**Big Savers**

- Replace a 15 year-old fridge with a new Energy Star fridge =
**98 stones per year** - Driving 3 people 350 miles (@25 mpg) round-trip instead of flying =
**56 stones** - Not taking a 350 mile round-trip flight =
**25 stones** - Replacing two 60-watt light bulbs with 15-watt compact fluorescent bulbs (figure it’s on 4 hours per night) =
**1 stone per month** - Unplugging a TV/DVD player when not in use (15 watts of “standby power”)
**= 1 stone per month**

**Moving beyond One Stone**

If you’re ready to take your carbon savings to the next level, I suggest you check out the Riot4Austerity. We need to get our carbon emissions down to one tonne per person per year, and these are the folks that can help you get there.

Notes:

1. You notice I’m using “tonne” instead of “ton”; that’s because carbon is usually measured in metric tonnes, or 2200 pounds.

2. Some gasses, like methane, are much more potent greenhouse gasses than carbon dioxide. One tonne of methane is equivalent to 25 tonnes of carbon dioxide. [Source]

See the original blog posting here.

I can’t imagine the amount of research it took to put together that rock pile of stats. I envy you for all that you learned on the way.

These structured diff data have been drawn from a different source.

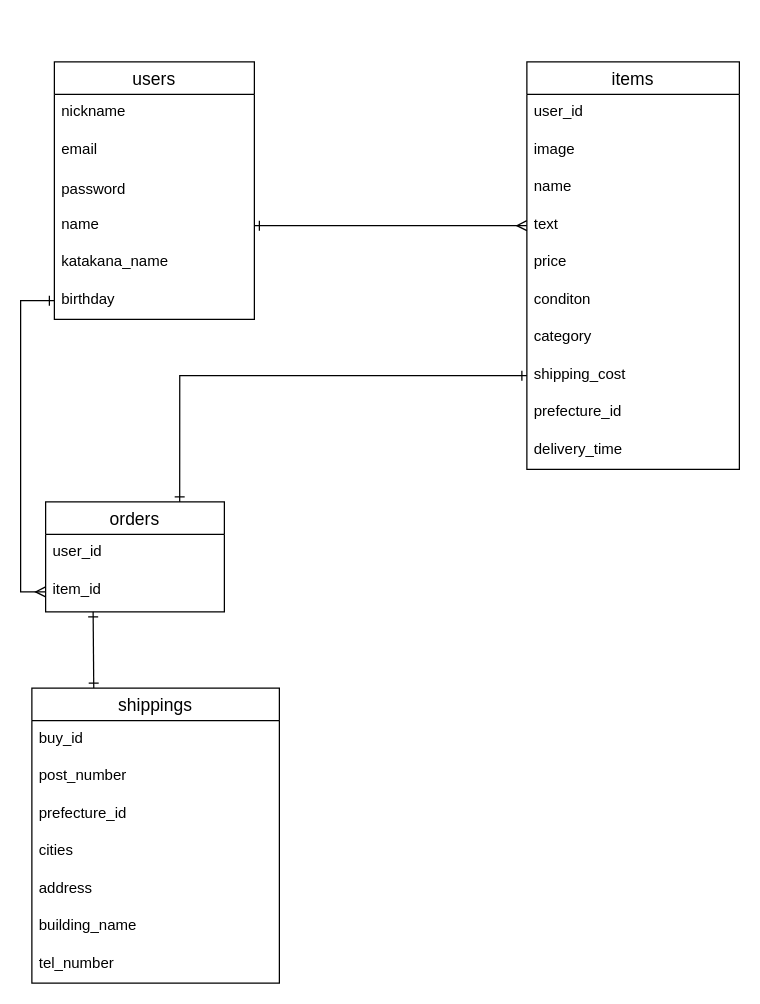
The draw.io diagram furima.dio in motoki6318/furima-34511, before the edit. Source tidied: cells renumbered, new cells numbered last; positions are measured from the earlier drawing's top-left corner, leaving out a move shared by most shapes. Both pictures are drawn from the tidied source at 125%, with x=0, y=0 at pixel (31, 61).
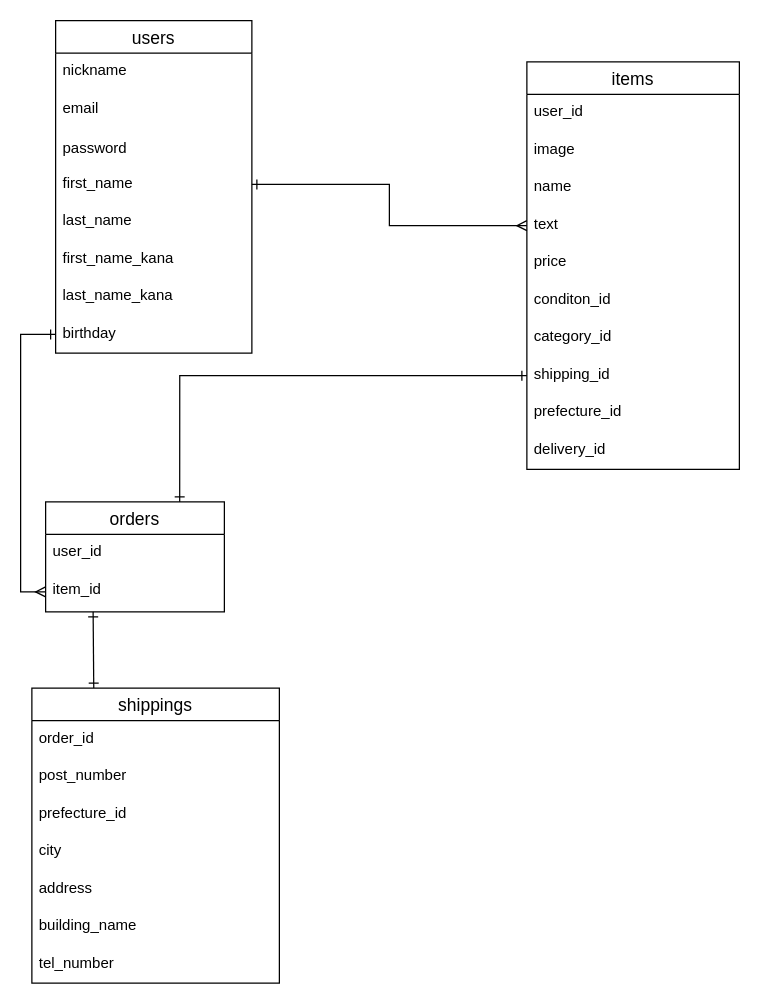
After the change.

The change refers to these unchanged cells:
```xml
<mxCell id="9" value="items" style="swimlane;fontStyle=0;horizontal=1;startSize=26;align=center;fontSize=14;" parent="1" vertex="1">
  <mxGeometry x="396" width="170" height="326" as="geometry" />
</mxCell>
<mxCell id="27" value="shippings" style="swimlane;fontStyle=0;horizontal=1;startSize=26;align=center;fontSize=14;" parent="1" vertex="1">
  <mxGeometry y="501" width="198" height="236" as="geometry" />
</mxCell>
```

The edit, as a diff of the source:
```diff
@@
     <mxCell id="2" value="users" style="swimlane;fontStyle=0;horizontal=1;startSize=26;align=center;fontSize=14;" parent="1" vertex="1">
-      <mxGeometry x="18" width="160" height="206" as="geometry" />
+      <mxGeometry x="19" y="-33" width="157" height="266" as="geometry" />
     </mxCell>
     <mxCell id="3" value="nickname" style="text;strokeColor=none;fillColor=none;spacingLeft=4;spacingRight=4;overflow=hidden;fontSize=12;" parent="2" vertex="1">
-      <mxGeometry y="26" width="160" height="30" as="geometry" />
+      <mxGeometry y="26" width="157" height="30" as="geometry" />
     </mxCell>
     <mxCell id="4" value="email" style="text;strokeColor=none;fillColor=none;spacingLeft=4;spacingRight=4;overflow=hidden;fontSize=12;" parent="2" vertex="1">
-      <mxGeometry y="56" width="160" height="30" as="geometry" />
+      <mxGeometry y="56" width="157" height="30" as="geometry" />
     </mxCell>
     <mxCell id="5" value="password" style="text;strokeColor=none;fillColor=none;spacingLeft=4;spacingRight=4;overflow=hidden;fontSize=12;verticalAlign=middle;" parent="2" vertex="1">
-      <mxGeometry y="86" width="160" height="30" as="geometry" />
+      <mxGeometry y="86" width="157" height="30" as="geometry" />
     </mxCell>
-    <mxCell id="6" value="name" style="text;strokeColor=none;fillColor=none;spacingLeft=4;spacingRight=4;overflow=hidden;points=[[0,0.5],[1,0.5]];portConstraint=eastwest;fontSize=12;" parent="2" vertex="1">
-      <mxGeometry y="116" width="160" height="30" as="geometry" />
+    <mxCell id="6" value="first_name" style="text;strokeColor=none;fillColor=none;spacingLeft=4;spacingRight=4;overflow=hidden;points=[[0,0.5],[1,0.5]];portConstraint=eastwest;fontSize=12;" parent="2" vertex="1">
+      <mxGeometry y="116" width="157" height="30" as="geometry" />
     </mxCell>
-    <mxCell id="7" value="katakana_name" style="text;strokeColor=none;fillColor=none;spacingLeft=4;spacingRight=4;overflow=hidden;fontSize=12;" parent="2" vertex="1">
-      <mxGeometry y="146" width="160" height="30" as="geometry" />
-    </mxCell>
+    <mxCell id="35" value="last_name" style="text;strokeColor=none;fillColor=none;spacingLeft=4;spacingRight=4;overflow=hidden;fontSize=12;" parent="2" vertex="1">
+      <mxGeometry y="146" width="157" height="30" as="geometry" />
+    </mxCell>
+    <mxCell id="36" value="first_name_kana" style="text;strokeColor=none;fillColor=none;spacingLeft=4;spacingRight=4;overflow=hidden;fontSize=12;" parent="2" vertex="1">
+      <mxGeometry y="176" width="157" height="30" as="geometry" />
+    </mxCell>
+    <mxCell id="37" value="last_name_kana" style="text;strokeColor=none;fillColor=none;spacingLeft=4;spacingRight=4;overflow=hidden;fontSize=12;" parent="2" vertex="1">
+      <mxGeometry y="206" width="157" height="30" as="geometry" />
+    </mxCell>
     <mxCell id="8" value="birthday" style="text;strokeColor=none;fillColor=none;spacingLeft=4;spacingRight=4;overflow=hidden;points=[[0,0.5],[1,0.5]];portConstraint=eastwest;fontSize=12;" parent="2" vertex="1">
-      <mxGeometry y="176" width="160" height="30" as="geometry" />
+      <mxGeometry y="236" width="157" height="30" as="geometry" />
     </mxCell>
@@
-    <mxCell id="15" value="conditon" style="text;strokeColor=none;fillColor=none;spacingLeft=4;spacingRight=4;overflow=hidden;fontSize=12;" parent="9" vertex="1">
+    <mxCell id="15" value="conditon_id" style="text;strokeColor=none;fillColor=none;spacingLeft=4;spacingRight=4;overflow=hidden;fontSize=12;" parent="9" vertex="1">
       <mxGeometry y="176" width="170" height="30" as="geometry" />
     </mxCell>
-    <mxCell id="16" value="category" style="text;strokeColor=none;fillColor=none;spacingLeft=4;spacingRight=4;overflow=hidden;fontSize=12;" parent="9" vertex="1">
+    <mxCell id="16" value="category_id" style="text;strokeColor=none;fillColor=none;spacingLeft=4;spacingRight=4;overflow=hidden;fontSize=12;" parent="9" vertex="1">
       <mxGeometry y="206" width="170" height="30" as="geometry" />
     </mxCell>
-    <mxCell id="17" value="shipping_cost" style="text;strokeColor=none;fillColor=none;spacingLeft=4;spacingRight=4;overflow=hidden;points=[[0,0.5],[1,0.5]];portConstraint=eastwest;fontSize=12;" parent="9" vertex="1">
+    <mxCell id="17" value="shipping_id" style="text;strokeColor=none;fillColor=none;spacingLeft=4;spacingRight=4;overflow=hidden;points=[[0,0.5],[1,0.5]];portConstraint=eastwest;fontSize=12;" parent="9" vertex="1">
       <mxGeometry y="236" width="170" height="30" as="geometry" />
     </mxCell>
@@
-    <mxCell id="19" value="delivery_time" style="text;strokeColor=none;fillColor=none;spacingLeft=4;spacingRight=4;overflow=hidden;fontSize=12;" parent="9" vertex="1">
+    <mxCell id="19" value="delivery_id" style="text;strokeColor=none;fillColor=none;spacingLeft=4;spacingRight=4;overflow=hidden;fontSize=12;" parent="9" vertex="1">
       <mxGeometry y="296" width="170" height="30" as="geometry" />
     </mxCell>
@@
-    <mxCell id="28" value="buy_id" style="text;strokeColor=none;fillColor=none;spacingLeft=4;spacingRight=4;overflow=hidden;fontSize=12;" parent="27" vertex="1">
+    <mxCell id="28" value="order_id" style="text;strokeColor=none;fillColor=none;spacingLeft=4;spacingRight=4;overflow=hidden;fontSize=12;" parent="27" vertex="1">
       <mxGeometry y="26" width="198" height="30" as="geometry" />
     </mxCell>
@@
-    <mxCell id="31" value="cities" style="text;strokeColor=none;fillColor=none;spacingLeft=4;spacingRight=4;overflow=hidden;fontSize=12;" parent="27" vertex="1">
+    <mxCell id="31" value="city" style="text;strokeColor=none;fillColor=none;spacingLeft=4;spacingRight=4;overflow=hidden;fontSize=12;" parent="27" vertex="1">
       <mxGeometry y="116" width="198" height="30" as="geometry" />
     </mxCell>
```
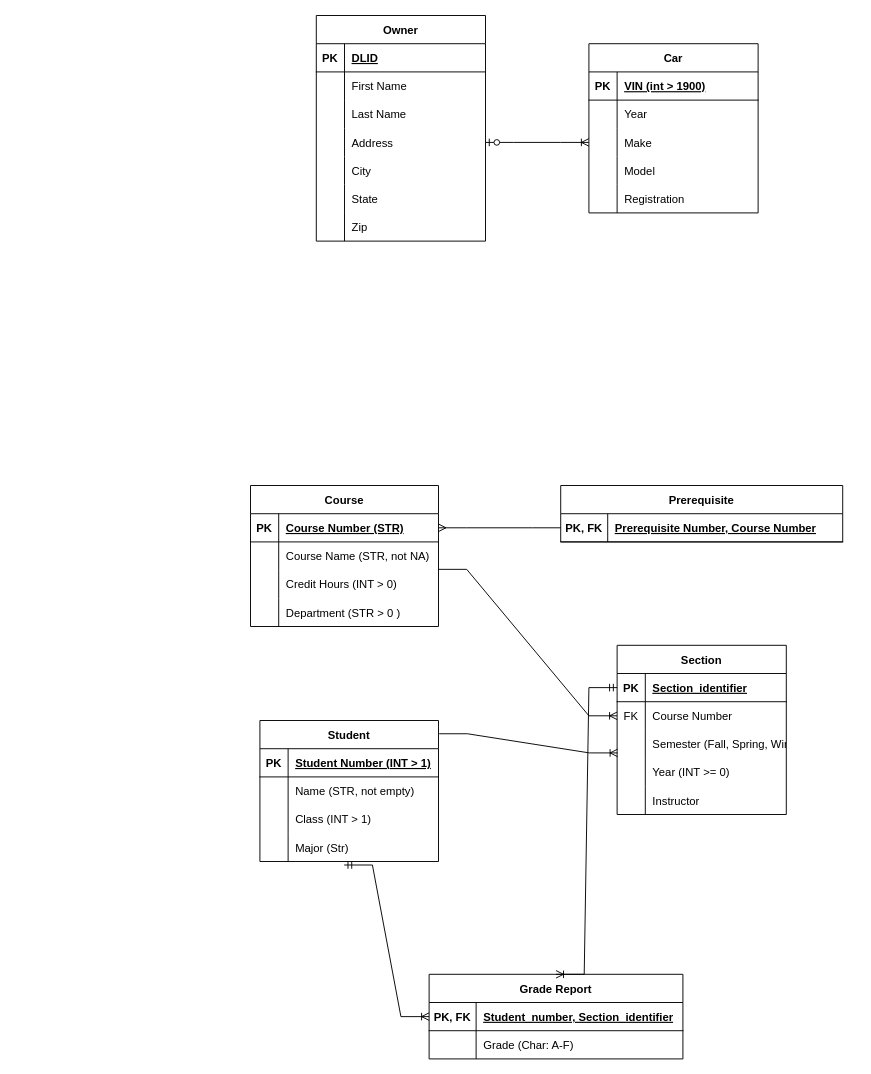
Earlier version of the draw.io diagram Lab One.drawio (seanjedi/comp-163-database-design-class). Source tidied: cells renumbered, new cells numbered last; positions are measured from the earlier drawing's top-left corner, leaving out a move shared by most shapes. Both pictures are drawn from the tidied source at 94%, with x=0, y=0 at pixel (250, 15).
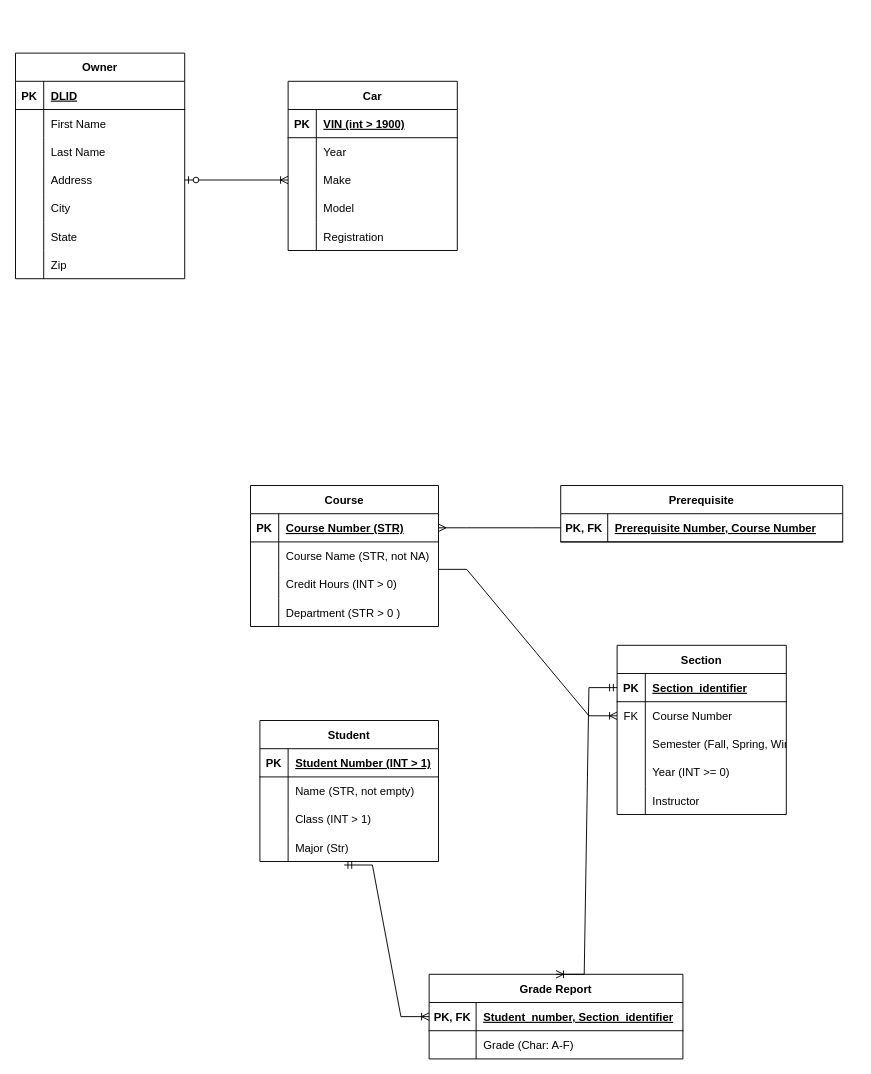
The same page after the edit.

The change refers to these unchanged cells:
```xml
<mxCell id="41" value="Student" style="shape=table;startSize=30;childLayout=tableLayout;rowLines=0;fontStyle=1;align=center;" parent="1" vertex="1">
  <mxGeometry x="10" y="750" width="190" height="150" as="geometry" />
</mxCell>
<mxCell id="74" style="shape=tableRow;horizontal=0;startSize=0;swimlaneHead=0;swimlaneBody=0;fillColor=none;points=[[0,0.5],[1,0.5]];portConstraint=eastwest;top=0;left=0;right=0;bottom=0;" parent="67" vertex="1">
  <mxGeometry y="90" width="180" height="30" as="geometry" />
</mxCell>
```

Change to the diagram source:
```diff
@@
     <mxCell id="2" value="Car" style="shape=table;startSize=30;childLayout=tableLayout;rowLines=0;fontStyle=1;align=center;" parent="1" vertex="1">
-      <mxGeometry x="360" y="30" width="180" height="180" as="geometry" />
+      <mxGeometry x="40" y="70" width="180" height="180" as="geometry" />
     </mxCell>
@@
     <mxCell id="18" value="Owner" style="shape=table;startSize=30;childLayout=tableLayout;rowLines=0;fontStyle=1;align=center;" parent="1" vertex="1">
-      <mxGeometry x="70" width="180" height="240" as="geometry" />
+      <mxGeometry x="-250" y="40" width="180" height="240" as="geometry" />
     </mxCell>
@@
-    <mxCell id="98" style="edgeStyle=entityRelationEdgeStyle;fontSize=12;html=1;endArrow=ERoneToMany;rounded=0;exitX=1.004;exitY=0.094;exitDx=0;exitDy=0;entryX=0.003;entryY=0.816;entryDx=0;entryDy=0;exitPerimeter=0;entryPerimeter=0;" parent="1" edge="1" source="41" target="74">
-      <mxGeometry relative="1" as="geometry" />
-    </mxCell>
```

Hmmm…. that fridge-replacement project is starting to sound perhaps even better.

gotta give a shout out to carpooling….easiest way to cut the stones in half.

*waves her hands in the air*

*all aboard the carpool!*

You refer to my “nice list of calculators”?! That is certainly not the point of the table you linked to.

This is great, I would like your permission to adapt it to my classroom. I was thinking of “dropping a stone” for biology, too, after all many of my kids are too heavy as well as myself. I thought we could chart our ‘un-usage’ and gather change for a windmill. It may take a couple years but every kid has loose change and I want to let them make a difference. thanks againfor the page.

teri

Teri- This sounds like a great project! Please feel free to adapt the one-stone challenge to the classroom. E-mail me at preservetrad@gmail.com for more classroom ideas (I’m an instructional designer by profession). Another idea you might consider – save change for a solar oven. It’s cheaper than a windmill, and you could cook healthy, electricity-free snacks as a class. I found mine at http://www.solarovens.org/.

hold on a minute!

this new energy star fridge is a great idea, but just how many stones are used in producing it? and what happens to my old fridge? i bet that uses a whole heap of stones in being recycled (thinking optimistically) or just being dumped.

otherwise, thanks for all the top tips and scary maths! it’s a superb article.

This is an amazing idea. It shows how all the little changes add up. I have bookmarked this page!! I really like your blog, very inspirational. I plan to grow my first veggie garden this year and perserve a lot of food for next winter. Right now I have time to learn how to do it!

COOOOOOOOOOOOOOOOOOOOOOL(: